China is deploying more surveillance and paramilitary ships to the South China Sea without a clear legal framework to assert its ambiguous territorial claims, risking more confrontations, a report said yesterday.
The bigger patrol ships sent by Chinese maritime surveillance and fisheries agencies have figured in major flare-ups, including an ongoing standoff with a Philippine Coast Guard vessel over a disputed shoal off the western Philippine coast.
At the same time, the nearly dozen Chinese government agencies handling Beijing’s claims compete over budget and power and operate with conflicting mandates and lack of coordination, the International Crisis Group (ICG) said in its report.
Six countries — including Taiwan — are engaged in territorial rifts in the South China Sea, crossed by one of the world’s busiest commercial sea-lanes and accounting for about 10 percent of the annual global fisheries catch.
A map China submitted to the UN in 2009 claims virtually the entire area, but Beijing has so far refused to define the exact extent of its claims, causing confusion and fostering potential conflicts, the ICG said.
Some Chinese ships, according to the ICG, were unaware of the limits of the areas where they were supposed to assert sovereignty.
ICG said it interviewed an official with the Maritime Safety Administration in China’s Hainan Province who said he did not know what area to defend. The official was not further identified.

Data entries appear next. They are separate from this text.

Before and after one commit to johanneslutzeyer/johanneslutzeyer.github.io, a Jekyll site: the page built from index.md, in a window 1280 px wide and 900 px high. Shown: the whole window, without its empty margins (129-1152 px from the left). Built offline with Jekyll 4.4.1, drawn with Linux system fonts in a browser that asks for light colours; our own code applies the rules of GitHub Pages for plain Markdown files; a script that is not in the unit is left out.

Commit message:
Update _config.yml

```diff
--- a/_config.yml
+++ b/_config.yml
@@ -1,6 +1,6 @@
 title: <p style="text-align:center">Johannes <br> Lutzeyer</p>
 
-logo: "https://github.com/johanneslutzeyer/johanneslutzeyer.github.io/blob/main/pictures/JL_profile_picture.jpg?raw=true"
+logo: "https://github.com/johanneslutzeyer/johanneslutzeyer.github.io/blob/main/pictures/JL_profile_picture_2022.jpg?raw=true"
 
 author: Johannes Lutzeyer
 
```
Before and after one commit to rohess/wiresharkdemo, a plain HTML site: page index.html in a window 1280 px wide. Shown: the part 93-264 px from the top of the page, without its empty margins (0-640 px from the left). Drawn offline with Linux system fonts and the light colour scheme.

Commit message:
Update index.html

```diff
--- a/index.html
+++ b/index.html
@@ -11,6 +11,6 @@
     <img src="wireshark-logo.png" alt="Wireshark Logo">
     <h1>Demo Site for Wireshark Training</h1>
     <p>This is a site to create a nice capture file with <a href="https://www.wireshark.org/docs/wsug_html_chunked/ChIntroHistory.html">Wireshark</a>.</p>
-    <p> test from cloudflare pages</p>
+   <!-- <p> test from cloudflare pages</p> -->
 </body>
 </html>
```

The China Marine Surveillance, an agency patrolling the South China Sea, plans to increase its personnel from 9,000 to 15,000 and the number of ships from 280 to 520 by 2020, the ICG said. Another agency, the China Fisheries Law Enforcement Command, plans to acquire more helicopter-carrying patrol ships. Such buildup is separate from the strengthening of China’s navy, according to the Brussels-based group.
Manila has asked Beijing to bring their disputes to the UN for arbitration, a process that will require both to delineate their claims. However, Chinese officials have insisted on negotiating with other claimants individually.

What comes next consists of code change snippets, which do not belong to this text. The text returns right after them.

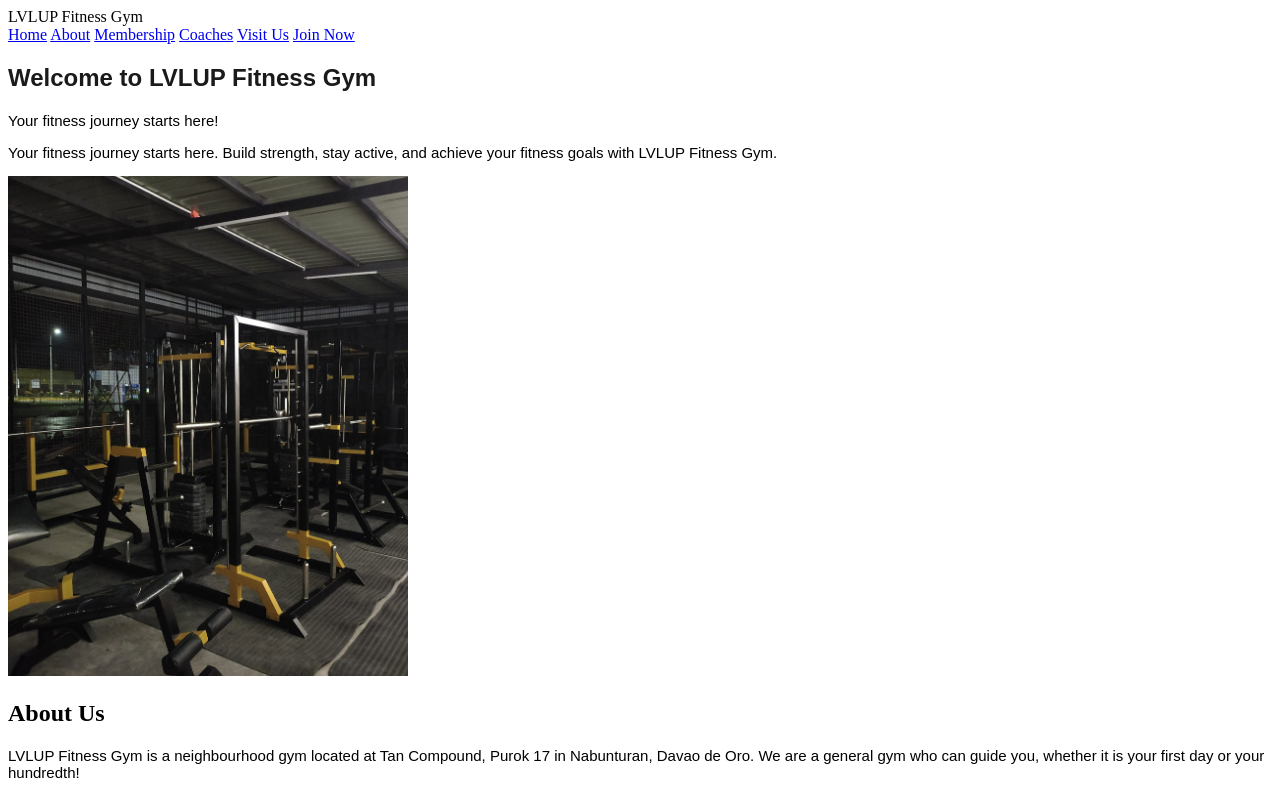
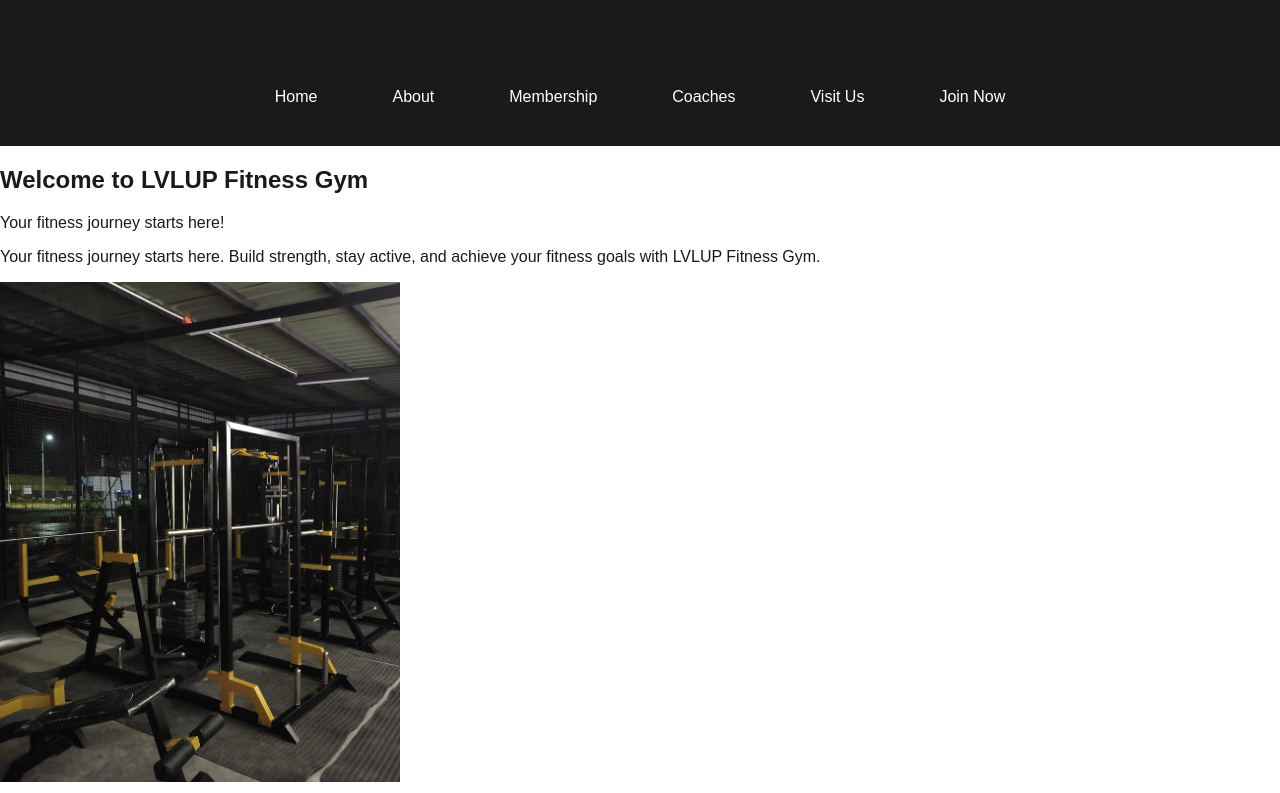
Before and after one commit to Noirz-dot/arabejo-LVLUP, a plain HTML site: page index.html in a window 1280 px wide. Shown: the top 793 px of the page. Drawn offline with Linux system fonts and the light colour scheme.

Commit message:
CSS Header and navigation

```diff
--- a/css/style.css
+++ b/css/style.css
@@ -1,19 +1,37 @@
 body {
   background-color: #ffffff;
+  color: #1A1A1A;
+  font-family: sans-serif;
+  margin: 0;
 }
 
-h1 {
-  color: #1a1a1a;
-  font-family: sans-serif;
+header {
+  background-color: #1A1A1A;
+  padding: 15px;
+  display: flex;
+  justify-content: center;
+  gap: 25px;
+
 }
 
-p {
-  font-family: sans-serif;
-  font-size: 15px;
+
+nav {
+  background-color: #1A1A1A;
+  padding: 15px;
+  display: flex;
+  justify-content: center;
+  gap: 25px;
+}
+
+nav a {
+  color: #FFFFFF;
+  text-decoration: none;
+  padding: 25px;
+
 }
 
 nav a:hover {
-  background-color: #ffd400;
+  background-color: #FFD400;
   font-size: 18px;
   color: #1a1a1a;
 }
```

The latest confrontation erupted on April 10 when a Filipino warship attempted to arrest Chinese fishermen, who were accused of illegally entering and poaching endangered species at Scarborough Shoal (黃岩島). Two Chinese surveillance ships prevented the arrests and the fishermen slipped away.
Also yesterday, the Philippines warned that China’s sweeping territorial claims in the region may eventually threaten freedom of navigation in the busy region and called on Western and Asian countries to take a stand against any such potential threat.
Philippine Department of Foreign Affairs spokesman Raul Hernandez said China has claimed virtually the entire South China Sea for years. Now, they can aggressively assert its claims as shown by its actions at Scarborough Shoal, he told reporters.
“This is a manifestation of a potential threat to freedom of navigation as well as unimpeded commerce in the area,” he added.
Philippine Secretary of Foreign Affairs Albert del Rosario said that with Beijing claiming almost everything in the South China Sea, “the message is [Beijing] can set the rules for anybody.”
“I think the current standoff is a manifestation of a larger threat to many nations,” Del Rosario told a local TV network in an interview. “They should be concerned if they’re interested in maintaining the freedom of navigation and unimpeded commerce.”